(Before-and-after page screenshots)

BEGIN

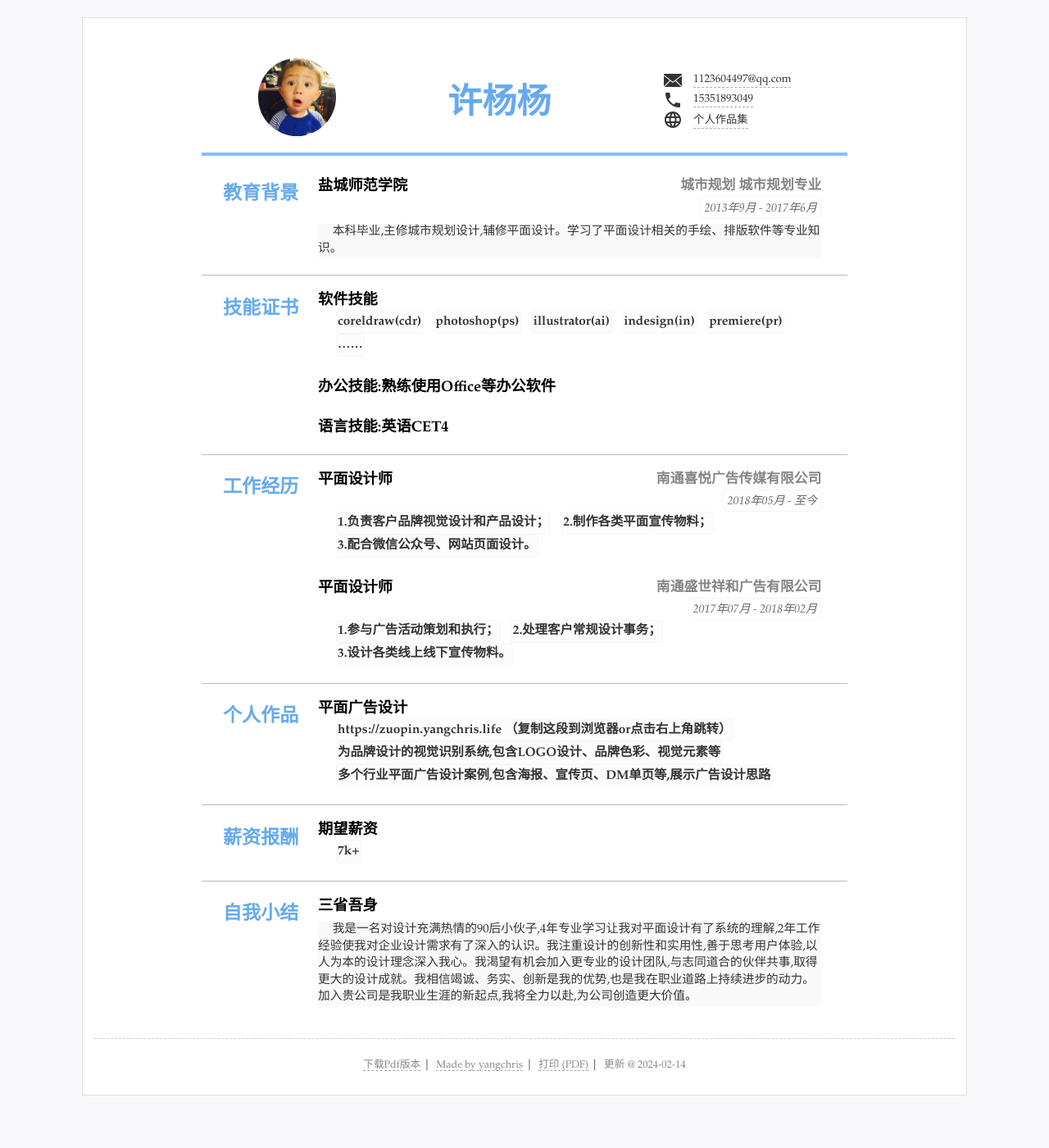
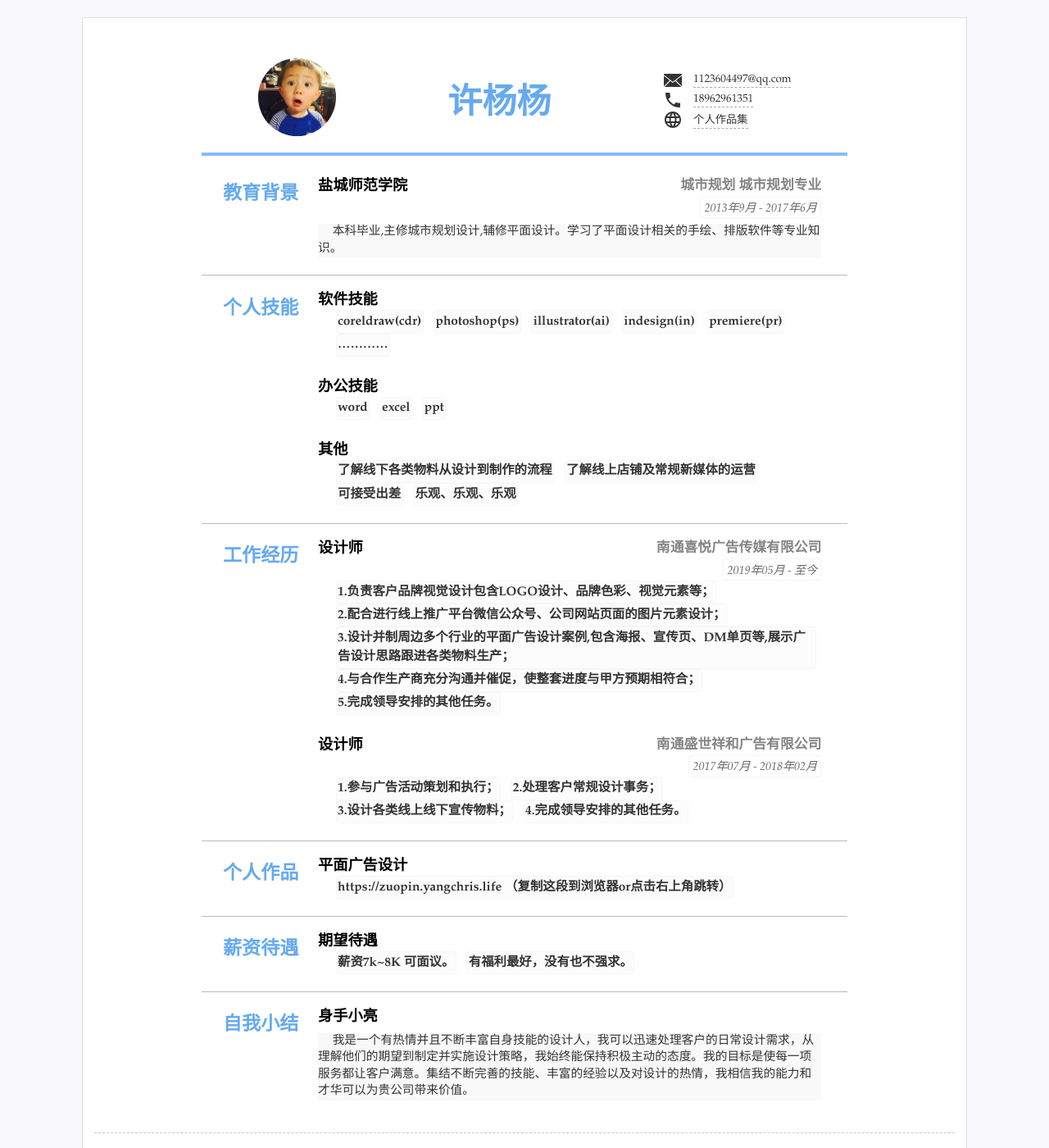
Before and after one commit to yangchris4/resume, a Jekyll site: the page built from index.html, in a window 1280 px wide and 1400 px high. Shown: the whole window at 82% size. Built offline with Jekyll 4.4.1, drawn with Linux system fonts in a browser that asks for light colours.

Commit message:
Update resume.yml

```diff
--- a/_data/resume.yml
+++ b/_data/resume.yml
@@ -8,8 +8,8 @@ contact:
 - text: "1123604497@qq.com"
   href: 'mailto:1123604497@qq'
   icon: 'icons/email.svg'
-- text: "15351893049"
-  href: 'tel:15351893049'
+- text: "18962961351"
+  href: 'tel:18962961351'
   icon: 'icons/phone.svg'
 - text: "个人作品集"
   href: 'https://zuopin.yangchris.life'
@@ -25,7 +25,7 @@ main:
     detail: 本科毕业,主修城市规划设计,辅修平面设计。学习了平面设计相关的手绘、排版软件等专业知识。
 
 - type: Skill certificate
-  name: 技能证书
+  name: 个人技能
   content:
   - title: 软件技能
     items: #itmems 可以小块的方式显示
@@ -34,27 +34,42 @@ main:
     - illustrator(ai)
     - indesign(in)
     - premiere(pr)
-    - ……
-  - title: 办公技能:熟练使用Office等办公软件
-  - title: 语言技能:英语CET4
+    - …………
+  - title: 办公技能
+    items: #itmems 可以小块的方式显示
+    - word
+    - excel
+    - ppt
+  - title: 其他
+    items: #itmems
+    - 了解线下各类物料从设计到制作的流程
+    - 了解线上店铺及常规新媒体的运营
+    - 可接受出差
+    - 乐观、乐观、乐观
+
 
 - type: experience
   name: 工作经历
   content:
-  - title: 平面设计师
+  - title: 设计师
     sub: 南通喜悦广告传媒有限公司
-    duration: "2018年05月 - 至今"
+    duration: "2019年05月 - 至今"
     items:
-    - 1.负责客户品牌视觉设计和产品设计；
-    - 2.制作各类平面宣传物料；
-    - 3.配合微信公众号、网站页面设计。
-  - title: 平面设计师
+    - 1.负责客户品牌视觉设计包含LOGO设计、品牌色彩、视觉元素等；
+    - 2.配合进行线上推广平台微信公众号、公司网站页面的图片元素设计；
+    - 3.设计并制周边多个行业的平面广告设计案例,包含海报、宣传页、DM单页等,展示广告设计思路跟进各类物料生产；
+    - 4.与合作生产商充分沟通并催促，使整套进度与甲方预期相符合；
+    - 5.完成领导安排的其他任务。
+
+
+  - title: 设计师
     sub: 南通盛世祥和广告有限公司
     duration: "2017年07月 - 2018年02月"
     items:
       - 1.参与广告活动策划和执行；
       - 2.处理客户常规设计事务；
-      - 3.设计各类线上线下宣传物料。
+      - 3.设计各类线上线下宣传物料；
+      - 4.完成领导安排的其他任务。
 
 - type: workings
   name: 个人作品
@@ -62,21 +77,21 @@ main:
   - title: 平面广告设计
     items:
       - https://zuopin.yangchris.life （复制这段到浏览器or点击右上角跳转）
-      - 为品牌设计的视觉识别系统,包含LOGO设计、品牌色彩、视觉元素等
-      - 多个行业平面广告设计案例,包含海报、宣传页、DM单页等,展示广告设计思路
+
 
 - type: others
-  name: 薪资报酬
+  name: 薪资待遇
   content:
-  - title: "期望薪资"
+  - title: "期望待遇"
     items:
-    - 7k+
+    - 薪资7k~8K 可面议。
+    - 有福利最好，没有也不强求。
 
 - type: workings
   name: 自我小结
   content:
-  - title: 三省吾身
-    detail: 我是一名对设计充满热情的90后小伙子,4年专业学习让我对平面设计有了系统的理解,2年工作经验使我对企业设计需求有了深入的认识。我注重设计的创新性和实用性,善于思考用户体验,以人为本的设计理念深入我心。我渴望有机会加入更专业的设计团队,与志同道合的伙伴共事,取得更大的设计成就。我相信竭诚、务实、创新是我的优势,也是我在职业道路上持续进步的动力。加入贵公司是我职业生涯的新起点,我将全力以赴,为公司创造更大价值。
+  - title: 身手小亮
+    detail: 我是一个有热情并且不断丰富自身技能的设计人，我可以迅速处理客户的日常设计需求，从理解他们的期望到制定并实施设计策略，我始终能保持积极主动的态度。我的目标是使每一项服务都让客户满意。集结不断完善的技能、丰富的经验以及对设计的热情，我相信我的能力和才华可以为贵公司带来价值。
 
 
 footer:
@@ -86,9 +101,3 @@ footer:
       href: "https://tupiana.uhuidian.tk/i/2023/08/28/i9h2q5.pdf"
     - text: "Made by yangchris"
       href: "https://www.baidu.com"
-
-#页面额外js脚本，如xx统计
-scripts:
-- src: "assets/js/counter.js"
-#- src: "assets/js/resume.js"
-#  defer: defer #可以设置defer或者sync异步加载
```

END

* [BRIEF]:
In the records, which lines use the word "name"? Report them.

* [YOUR SOLUTION]:
-  name: 技能证书
+  name: 个人技能
   name: 工作经历
   name: 个人作品
-  name: 薪资报酬
+  name: 薪资待遇
   name: 自我小结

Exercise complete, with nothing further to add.